→ INPUT DATA:
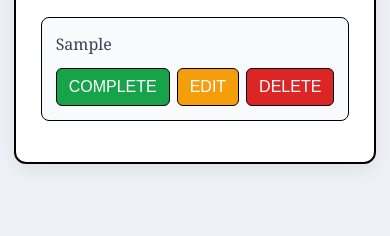
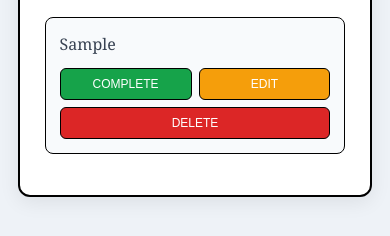
Before and after one commit to tacesept/todo-app-html-css-js, a plain HTML site: page index.html in a window 390 px wide. Both pictures are taken after typing "Sample" into the empty fields and a click on the button "ADD". Shown: the part 196-432 px from the top of the page. Drawn offline with Linux system fonts and the light colour scheme.

Commit message:
Improve task button layout on small screens

```diff
--- a/style.css
+++ b/style.css
@@ -123,12 +123,22 @@
 /* Buttons */
 .task-actions {
   display: flex;
+  flex-wrap: wrap;
   gap: 7px;
   margin-top: 12px;
 }
 
 .task-actions button {
-  flex: 1;
+  flex: 1 1 100px;
+  min-width: 0;
+  white-space: nowrap;
+}
+
+@media (max-width: 400px) {
+  .task-actions button {
+    padding: 8px 6px;
+    font-size: 12px;
+  }
 }
 
 .complete-button {
```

→ TASK ITEM:
Every entry above needs to be copied exactly, apart from its pictures.

→ SOLUTION FOR THIS PROBLEM:
Before and after one commit to tacesept/todo-app-html-css-js, a plain HTML site: page index.html in a window 390 px wide. Both pictures are taken after typing "Sample" into the empty fields and a click on the button "ADD". Shown: the part 196-432 px from the top of the page. Drawn offline with Linux system fonts and the light colour scheme.

Commit message:
Improve task button layout on small screens

```diff
--- a/style.css
+++ b/style.css
@@ -123,12 +123,22 @@
 /* Buttons */
 .task-actions {
   display: flex;
+  flex-wrap: wrap;
   gap: 7px;
   margin-top: 12px;
 }
 
 .task-actions button {
-  flex: 1;
+  flex: 1 1 100px;
+  min-width: 0;
+  white-space: nowrap;
+}
+
+@media (max-width: 400px) {
+  .task-actions button {
+    padding: 8px 6px;
+    font-size: 12px;
+  }
 }
 
 .complete-button {
```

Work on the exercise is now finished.